It's the time of year when people wonder when to take down hummingbird feeders. But, don't stop feeding hummingbirds yet!
Each year, I remind fellow birders that leaving your hummingbird feeders up will not cause the birds not to migrate. Although they might fight like crazy over the feeder with other hummingbirds, they don’t like it enough to risk the freezing northern winters with no bugs for them to eat. Psst—here’s how hummingbirds survive winter. With my annual reminder done, I thought I’d let you know why it’s important to not take hummingbird feeders down yet.
Migrating Hummingbirds Need Energy

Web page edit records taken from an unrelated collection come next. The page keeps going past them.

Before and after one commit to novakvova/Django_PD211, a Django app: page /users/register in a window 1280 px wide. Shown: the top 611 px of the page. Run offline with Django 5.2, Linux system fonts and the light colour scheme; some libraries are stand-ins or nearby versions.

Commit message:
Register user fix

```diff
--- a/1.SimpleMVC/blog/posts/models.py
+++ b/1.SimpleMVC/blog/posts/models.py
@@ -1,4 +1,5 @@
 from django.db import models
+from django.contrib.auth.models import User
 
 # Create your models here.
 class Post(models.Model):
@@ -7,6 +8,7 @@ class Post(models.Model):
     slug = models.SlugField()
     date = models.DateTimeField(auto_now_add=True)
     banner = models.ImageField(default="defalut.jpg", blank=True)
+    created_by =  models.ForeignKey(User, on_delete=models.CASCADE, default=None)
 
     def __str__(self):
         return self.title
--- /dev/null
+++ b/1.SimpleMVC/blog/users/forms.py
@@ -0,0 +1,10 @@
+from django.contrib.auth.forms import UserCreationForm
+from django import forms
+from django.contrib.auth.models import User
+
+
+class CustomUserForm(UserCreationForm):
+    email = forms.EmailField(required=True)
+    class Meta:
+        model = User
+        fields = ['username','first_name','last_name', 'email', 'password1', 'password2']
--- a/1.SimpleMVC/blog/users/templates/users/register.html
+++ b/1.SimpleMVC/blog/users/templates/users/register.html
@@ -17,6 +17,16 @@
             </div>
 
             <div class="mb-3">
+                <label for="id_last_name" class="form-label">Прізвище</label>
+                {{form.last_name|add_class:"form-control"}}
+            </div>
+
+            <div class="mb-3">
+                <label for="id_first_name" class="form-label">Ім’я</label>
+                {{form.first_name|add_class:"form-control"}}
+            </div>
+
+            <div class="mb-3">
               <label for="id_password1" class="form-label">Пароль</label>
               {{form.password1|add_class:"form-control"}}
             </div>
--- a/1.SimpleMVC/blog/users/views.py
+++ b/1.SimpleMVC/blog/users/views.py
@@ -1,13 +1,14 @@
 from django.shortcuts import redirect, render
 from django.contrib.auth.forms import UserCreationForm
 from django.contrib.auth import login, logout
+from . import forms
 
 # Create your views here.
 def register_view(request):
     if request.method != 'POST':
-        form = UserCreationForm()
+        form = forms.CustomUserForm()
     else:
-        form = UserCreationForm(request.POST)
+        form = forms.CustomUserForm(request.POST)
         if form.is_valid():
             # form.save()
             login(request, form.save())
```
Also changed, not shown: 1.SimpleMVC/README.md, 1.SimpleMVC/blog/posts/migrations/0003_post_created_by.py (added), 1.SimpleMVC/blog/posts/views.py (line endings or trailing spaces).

Late migrating fall hummingbirds can use the extra energy from a feeder as they move south. It’s important for these birds to have an easy source of food so they can quickly refuel after cold nights. (Here’s the sugar water recipe). Although your summer resident hummers might be gone, there are still some to the north that will be coming through! If you take hummingbird feeders down too early, these birds will be lacking a source of food they need for the long journey ahead. Psst—make sure to grow late-blooming flowers to help fall hummingbirds out even more.
Look for Rufous Hummingbirds in Fall
Rufous hummingbirds come east every year and you are more likely to see one at your feeders in October and November. This species is very hardy and can survive colder temperatures than ruby-throated hummingbirds. This species is often reported in the east during fall migration season.
Chance of a Rare Species Sighting
Rare hummingbird species are more likely to show up late in the fall season. Birders have reported broad-billed hummingbirds and calliope hummingbirds. If you leave your feeder up, you might be the next birder to find an incredible rarity!
Next, check out jaw-dropping facts about hummingbirds.